"I'm very proud to share the stage with Laker legend James Worthy and all the recipients of this year's CCA Treasures award," said Valenzuela. "There isn't a city in the world that has had a bigger impact on me and to be honored by Los Angeles, the town that made my dreams come true is very humbling."

Valenzuela made his Major League debut with the Dodgers in 1980. The phenomenon of "Fernandomania" that ensued hit nationally and internationally. Valenzuela was the emergency starter on Opening Day, 1981. He hurled a 2-0 shutout over the Houston Astros, one of five shutouts in his first eight starts of the season.

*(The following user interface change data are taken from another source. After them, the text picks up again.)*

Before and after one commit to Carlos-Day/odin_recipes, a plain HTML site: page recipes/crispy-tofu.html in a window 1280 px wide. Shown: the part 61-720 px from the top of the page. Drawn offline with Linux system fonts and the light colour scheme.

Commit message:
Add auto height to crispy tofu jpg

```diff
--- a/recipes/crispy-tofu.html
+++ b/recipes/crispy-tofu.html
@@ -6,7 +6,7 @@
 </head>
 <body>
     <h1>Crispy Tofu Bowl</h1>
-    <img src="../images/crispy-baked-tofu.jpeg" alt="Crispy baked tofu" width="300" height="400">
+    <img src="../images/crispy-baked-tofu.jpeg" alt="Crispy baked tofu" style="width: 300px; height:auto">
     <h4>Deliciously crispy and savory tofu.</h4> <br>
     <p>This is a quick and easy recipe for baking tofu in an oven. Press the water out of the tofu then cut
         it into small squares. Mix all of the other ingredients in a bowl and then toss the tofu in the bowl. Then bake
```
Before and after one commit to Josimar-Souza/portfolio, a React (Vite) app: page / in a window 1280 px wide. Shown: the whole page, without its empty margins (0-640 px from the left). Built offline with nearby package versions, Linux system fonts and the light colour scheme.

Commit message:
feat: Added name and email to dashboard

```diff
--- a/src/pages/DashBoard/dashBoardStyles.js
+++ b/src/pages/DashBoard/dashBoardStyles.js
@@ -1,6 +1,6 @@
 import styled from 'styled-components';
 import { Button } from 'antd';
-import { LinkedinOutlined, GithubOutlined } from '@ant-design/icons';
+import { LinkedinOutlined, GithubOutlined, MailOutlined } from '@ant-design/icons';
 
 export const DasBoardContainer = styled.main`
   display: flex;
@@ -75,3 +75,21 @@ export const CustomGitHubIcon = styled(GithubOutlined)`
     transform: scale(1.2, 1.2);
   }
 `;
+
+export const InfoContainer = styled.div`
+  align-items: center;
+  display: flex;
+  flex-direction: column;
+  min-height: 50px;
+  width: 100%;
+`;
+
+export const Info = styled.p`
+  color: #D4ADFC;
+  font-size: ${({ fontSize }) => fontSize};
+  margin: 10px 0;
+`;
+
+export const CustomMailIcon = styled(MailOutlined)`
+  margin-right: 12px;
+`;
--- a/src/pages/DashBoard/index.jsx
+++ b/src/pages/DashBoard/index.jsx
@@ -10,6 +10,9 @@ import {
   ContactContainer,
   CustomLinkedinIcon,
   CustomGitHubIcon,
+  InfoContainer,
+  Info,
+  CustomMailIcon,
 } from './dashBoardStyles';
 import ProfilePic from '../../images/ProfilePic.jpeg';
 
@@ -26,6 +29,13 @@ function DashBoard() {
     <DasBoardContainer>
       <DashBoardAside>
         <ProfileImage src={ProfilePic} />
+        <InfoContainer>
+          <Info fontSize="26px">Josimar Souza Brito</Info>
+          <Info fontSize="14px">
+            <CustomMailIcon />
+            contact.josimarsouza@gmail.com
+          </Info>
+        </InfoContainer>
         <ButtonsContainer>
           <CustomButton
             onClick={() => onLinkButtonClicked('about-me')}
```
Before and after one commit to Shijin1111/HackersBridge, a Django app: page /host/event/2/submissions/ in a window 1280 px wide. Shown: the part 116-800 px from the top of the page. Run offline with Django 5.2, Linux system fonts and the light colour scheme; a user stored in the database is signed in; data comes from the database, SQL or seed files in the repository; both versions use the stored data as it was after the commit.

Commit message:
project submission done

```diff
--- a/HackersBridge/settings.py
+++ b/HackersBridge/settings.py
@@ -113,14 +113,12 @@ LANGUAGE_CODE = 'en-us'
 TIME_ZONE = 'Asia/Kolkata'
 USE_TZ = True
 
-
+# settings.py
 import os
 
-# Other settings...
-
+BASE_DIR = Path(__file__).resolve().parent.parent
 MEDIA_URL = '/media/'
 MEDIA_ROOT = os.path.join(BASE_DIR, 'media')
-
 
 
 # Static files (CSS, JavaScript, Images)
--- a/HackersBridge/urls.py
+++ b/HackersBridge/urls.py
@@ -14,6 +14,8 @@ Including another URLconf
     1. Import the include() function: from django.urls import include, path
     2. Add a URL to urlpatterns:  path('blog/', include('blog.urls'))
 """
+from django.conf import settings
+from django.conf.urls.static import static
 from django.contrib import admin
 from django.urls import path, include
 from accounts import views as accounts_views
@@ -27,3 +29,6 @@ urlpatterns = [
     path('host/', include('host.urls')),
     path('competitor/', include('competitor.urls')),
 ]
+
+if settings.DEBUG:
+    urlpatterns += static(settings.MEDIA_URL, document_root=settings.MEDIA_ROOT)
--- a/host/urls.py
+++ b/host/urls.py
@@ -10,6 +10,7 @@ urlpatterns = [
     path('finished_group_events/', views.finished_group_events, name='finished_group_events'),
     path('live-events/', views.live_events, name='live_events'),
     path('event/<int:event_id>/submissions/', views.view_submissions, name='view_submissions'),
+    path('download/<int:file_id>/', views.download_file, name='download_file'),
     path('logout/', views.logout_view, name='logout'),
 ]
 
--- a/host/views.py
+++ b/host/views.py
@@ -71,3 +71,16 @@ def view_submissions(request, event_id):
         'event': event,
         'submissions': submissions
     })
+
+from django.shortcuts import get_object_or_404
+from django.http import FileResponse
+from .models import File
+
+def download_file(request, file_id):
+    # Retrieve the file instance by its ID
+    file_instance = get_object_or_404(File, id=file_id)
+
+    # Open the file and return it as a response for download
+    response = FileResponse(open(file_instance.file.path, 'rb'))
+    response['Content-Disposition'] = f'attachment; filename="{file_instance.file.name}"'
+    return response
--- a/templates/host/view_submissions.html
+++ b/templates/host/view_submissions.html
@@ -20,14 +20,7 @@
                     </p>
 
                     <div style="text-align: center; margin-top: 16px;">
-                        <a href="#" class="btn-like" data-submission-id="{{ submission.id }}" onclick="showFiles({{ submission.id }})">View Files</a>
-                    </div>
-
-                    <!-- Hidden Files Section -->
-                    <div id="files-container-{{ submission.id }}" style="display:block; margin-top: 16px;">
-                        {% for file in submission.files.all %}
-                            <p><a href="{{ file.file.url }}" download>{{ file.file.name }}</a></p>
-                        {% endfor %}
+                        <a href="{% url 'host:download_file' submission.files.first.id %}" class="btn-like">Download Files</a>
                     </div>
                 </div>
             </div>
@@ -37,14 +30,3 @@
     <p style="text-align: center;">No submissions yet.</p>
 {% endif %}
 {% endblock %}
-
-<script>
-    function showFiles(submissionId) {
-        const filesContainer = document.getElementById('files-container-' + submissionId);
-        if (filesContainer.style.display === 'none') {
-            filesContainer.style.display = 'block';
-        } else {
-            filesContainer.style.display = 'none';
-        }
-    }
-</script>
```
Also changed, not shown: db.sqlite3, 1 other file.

While leading the Dodgers to the World Championship that season, he became the first player in Major League history to be named Rookie of the Year and win a Cy Young Award in the same season.

That same year, Valenzuela earned the All-Star Game start in Cleveland. He still holds the rookie record for consecutive scoreless innings (35.0), as he began his Major League career with a 10-0 record and a 0.40 ERA (4ER/90.0 IP) including his late season call-up in 1980. In 17 big league seasons, Valenzuela compiled a 173-153 record and a 3.54 ERA with the Dodgers, Angels, Orioles, Phillies, Padres and Cardinals. He was named to the National League All-Star team for six consecutive seasons from 1981-1986 and in 1986 he won 20 games while also earning the Rawlings Gold Glove Award.

This year marks Valenzuela's eighth season as the analyst for the Dodgers' Spanish-radio broadcasts where he offers his insights from a 17-year big league career alongside Hall of Fame broadcaster Jaime Jarrín and Pepe Yñiguez during all Dodger home games and select road games.

In addition to Valenzuela, the Central City Association's 2010 "Treasures" are:

  • L.A. LIVE, Turning the Lights on Downtown
  • Tom Gilmore, Downtown L.A. Pioneer
  • The Williams Institute at the UCLA School of Law, Advancing Critical Thought in Sexual Orientation Law
  • The Leavey Trauma Center at California Hospital Medical Center
  • James Worthy, Legendary Los Angeles Laker, Celebrating the 50th Anniversary of the L.A. Lakers
  • Ralphs, Feeding the Downtown Renaissance
  • Orpheum Theatre, One of Broadway's Crown Jewels
  • Andrea Van De Kamp, Champion of Arts and Culture in Los Angeles

Central City Association is L.A.'s premier business advocacy organization, shaping public policy on a broad range of issues and the leading renaissance in Downtown Los Angeles. Established in 1924, CCA is a membership organization representing more than 450 businesses, trade associations, and non-profit organizations employing more than 300,000 people in Los Angeles County. Further information about the Central City Association can be found on its web site at www.ccala.org.

This story was not subject to the approval of Major League Baseball or its clubs.


Dodgers Homepage   |  MLB.com